**Material supplied:**
=== Begin Enclosure ===
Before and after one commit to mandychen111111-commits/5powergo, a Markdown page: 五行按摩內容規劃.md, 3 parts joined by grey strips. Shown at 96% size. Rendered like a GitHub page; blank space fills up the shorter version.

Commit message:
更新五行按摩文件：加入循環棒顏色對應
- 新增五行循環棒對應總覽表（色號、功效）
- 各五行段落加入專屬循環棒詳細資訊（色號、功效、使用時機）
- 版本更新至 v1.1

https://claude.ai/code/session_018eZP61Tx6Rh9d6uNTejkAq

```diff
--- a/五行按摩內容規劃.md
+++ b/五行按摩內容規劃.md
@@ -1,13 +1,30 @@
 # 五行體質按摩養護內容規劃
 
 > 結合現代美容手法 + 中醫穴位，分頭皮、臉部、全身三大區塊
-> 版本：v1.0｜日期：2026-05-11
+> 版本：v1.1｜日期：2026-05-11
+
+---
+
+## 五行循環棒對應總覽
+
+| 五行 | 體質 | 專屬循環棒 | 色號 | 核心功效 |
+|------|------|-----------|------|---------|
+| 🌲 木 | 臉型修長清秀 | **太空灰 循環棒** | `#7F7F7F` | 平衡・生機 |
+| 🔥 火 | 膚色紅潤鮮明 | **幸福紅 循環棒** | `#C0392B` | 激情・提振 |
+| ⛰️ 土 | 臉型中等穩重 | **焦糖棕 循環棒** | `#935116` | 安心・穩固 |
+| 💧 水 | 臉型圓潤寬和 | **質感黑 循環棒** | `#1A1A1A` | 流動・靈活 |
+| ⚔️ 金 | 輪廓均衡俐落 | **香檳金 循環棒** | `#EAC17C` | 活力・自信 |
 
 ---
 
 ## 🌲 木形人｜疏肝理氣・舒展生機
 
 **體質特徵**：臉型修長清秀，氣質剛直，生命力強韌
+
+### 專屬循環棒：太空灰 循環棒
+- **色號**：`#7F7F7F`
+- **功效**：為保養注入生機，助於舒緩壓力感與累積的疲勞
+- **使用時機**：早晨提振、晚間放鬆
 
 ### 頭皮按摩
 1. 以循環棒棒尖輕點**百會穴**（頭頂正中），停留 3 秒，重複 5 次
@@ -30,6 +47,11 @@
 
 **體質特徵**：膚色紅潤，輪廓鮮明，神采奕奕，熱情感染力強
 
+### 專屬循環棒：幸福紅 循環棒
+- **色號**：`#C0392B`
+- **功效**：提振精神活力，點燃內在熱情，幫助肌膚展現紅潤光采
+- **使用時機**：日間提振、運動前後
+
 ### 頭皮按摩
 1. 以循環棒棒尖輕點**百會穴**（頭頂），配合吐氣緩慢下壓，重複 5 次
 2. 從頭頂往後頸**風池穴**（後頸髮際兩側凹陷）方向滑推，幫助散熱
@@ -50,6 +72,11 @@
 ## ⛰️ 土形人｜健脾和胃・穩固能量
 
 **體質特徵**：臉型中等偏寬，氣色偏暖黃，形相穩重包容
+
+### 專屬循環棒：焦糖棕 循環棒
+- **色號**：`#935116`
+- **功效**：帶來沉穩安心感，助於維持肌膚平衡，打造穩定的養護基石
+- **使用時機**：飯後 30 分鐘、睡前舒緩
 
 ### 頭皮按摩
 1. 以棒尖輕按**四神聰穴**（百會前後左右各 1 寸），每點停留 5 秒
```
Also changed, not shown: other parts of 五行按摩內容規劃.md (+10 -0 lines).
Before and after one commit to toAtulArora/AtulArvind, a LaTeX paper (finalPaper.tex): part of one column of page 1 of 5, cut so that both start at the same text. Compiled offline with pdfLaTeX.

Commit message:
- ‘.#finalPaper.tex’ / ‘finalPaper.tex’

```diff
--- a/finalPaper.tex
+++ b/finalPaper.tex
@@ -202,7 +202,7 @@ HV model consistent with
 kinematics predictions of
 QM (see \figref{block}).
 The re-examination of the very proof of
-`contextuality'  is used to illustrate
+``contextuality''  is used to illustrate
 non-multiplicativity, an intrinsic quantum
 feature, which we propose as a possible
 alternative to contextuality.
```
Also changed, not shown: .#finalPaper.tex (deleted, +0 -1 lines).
=== End Enclosure ===
Output the data once more, exactly as given.

Before and after one commit to mandychen111111-commits/5powergo, a Markdown page: 五行按摩內容規劃.md, 3 parts joined by grey strips. Shown at 96% size. Rendered like a GitHub page; blank space fills up the shorter version.

Commit message:
更新五行按摩文件：加入循環棒顏色對應
- 新增五行循環棒對應總覽表（色號、功效）
- 各五行段落加入專屬循環棒詳細資訊（色號、功效、使用時機）
- 版本更新至 v1.1

https://claude.ai/code/session_018eZP61Tx6Rh9d6uNTejkAq

```diff
--- a/五行按摩內容規劃.md
+++ b/五行按摩內容規劃.md
@@ -1,13 +1,30 @@
 # 五行體質按摩養護內容規劃
 
 > 結合現代美容手法 + 中醫穴位，分頭皮、臉部、全身三大區塊
-> 版本：v1.0｜日期：2026-05-11
+> 版本：v1.1｜日期：2026-05-11
+
+---
+
+## 五行循環棒對應總覽
+
+| 五行 | 體質 | 專屬循環棒 | 色號 | 核心功效 |
+|------|------|-----------|------|---------|
+| 🌲 木 | 臉型修長清秀 | **太空灰 循環棒** | `#7F7F7F` | 平衡・生機 |
+| 🔥 火 | 膚色紅潤鮮明 | **幸福紅 循環棒** | `#C0392B` | 激情・提振 |
+| ⛰️ 土 | 臉型中等穩重 | **焦糖棕 循環棒** | `#935116` | 安心・穩固 |
+| 💧 水 | 臉型圓潤寬和 | **質感黑 循環棒** | `#1A1A1A` | 流動・靈活 |
+| ⚔️ 金 | 輪廓均衡俐落 | **香檳金 循環棒** | `#EAC17C` | 活力・自信 |
 
 ---
 
 ## 🌲 木形人｜疏肝理氣・舒展生機
 
 **體質特徵**：臉型修長清秀，氣質剛直，生命力強韌
+
+### 專屬循環棒：太空灰 循環棒
+- **色號**：`#7F7F7F`
+- **功效**：為保養注入生機，助於舒緩壓力感與累積的疲勞
+- **使用時機**：早晨提振、晚間放鬆
 
 ### 頭皮按摩
 1. 以循環棒棒尖輕點**百會穴**（頭頂正中），停留 3 秒，重複 5 次
@@ -30,6 +47,11 @@
 
 **體質特徵**：膚色紅潤，輪廓鮮明，神采奕奕，熱情感染力強
 
+### 專屬循環棒：幸福紅 循環棒
+- **色號**：`#C0392B`
+- **功效**：提振精神活力，點燃內在熱情，幫助肌膚展現紅潤光采
+- **使用時機**：日間提振、運動前後
+
 ### 頭皮按摩
 1. 以循環棒棒尖輕點**百會穴**（頭頂），配合吐氣緩慢下壓，重複 5 次
 2. 從頭頂往後頸**風池穴**（後頸髮際兩側凹陷）方向滑推，幫助散熱
@@ -50,6 +72,11 @@
 ## ⛰️ 土形人｜健脾和胃・穩固能量
 
 **體質特徵**：臉型中等偏寬，氣色偏暖黃，形相穩重包容
+
+### 專屬循環棒：焦糖棕 循環棒
+- **色號**：`#935116`
+- **功效**：帶來沉穩安心感，助於維持肌膚平衡，打造穩定的養護基石
+- **使用時機**：飯後 30 分鐘、睡前舒緩
 
 ### 頭皮按摩
 1. 以棒尖輕按**四神聰穴**（百會前後左右各 1 寸），每點停留 5 秒
```
Also changed, not shown: other parts of 五行按摩內容規劃.md (+10 -0 lines).
Before and after one commit to toAtulArora/AtulArvind, a LaTeX paper (finalPaper.tex): part of one column of page 1 of 5, cut so that both start at the same text. Compiled offline with pdfLaTeX.

Commit message:
- ‘.#finalPaper.tex’ / ‘finalPaper.tex’

```diff
--- a/finalPaper.tex
+++ b/finalPaper.tex
@@ -202,7 +202,7 @@ HV model consistent with
 kinematics predictions of
 QM (see \figref{block}).
 The re-examination of the very proof of
-`contextuality'  is used to illustrate
+``contextuality''  is used to illustrate
 non-multiplicativity, an intrinsic quantum
 feature, which we propose as a possible
 alternative to contextuality.
```
Also changed, not shown: .#finalPaper.tex (deleted, +0 -1 lines).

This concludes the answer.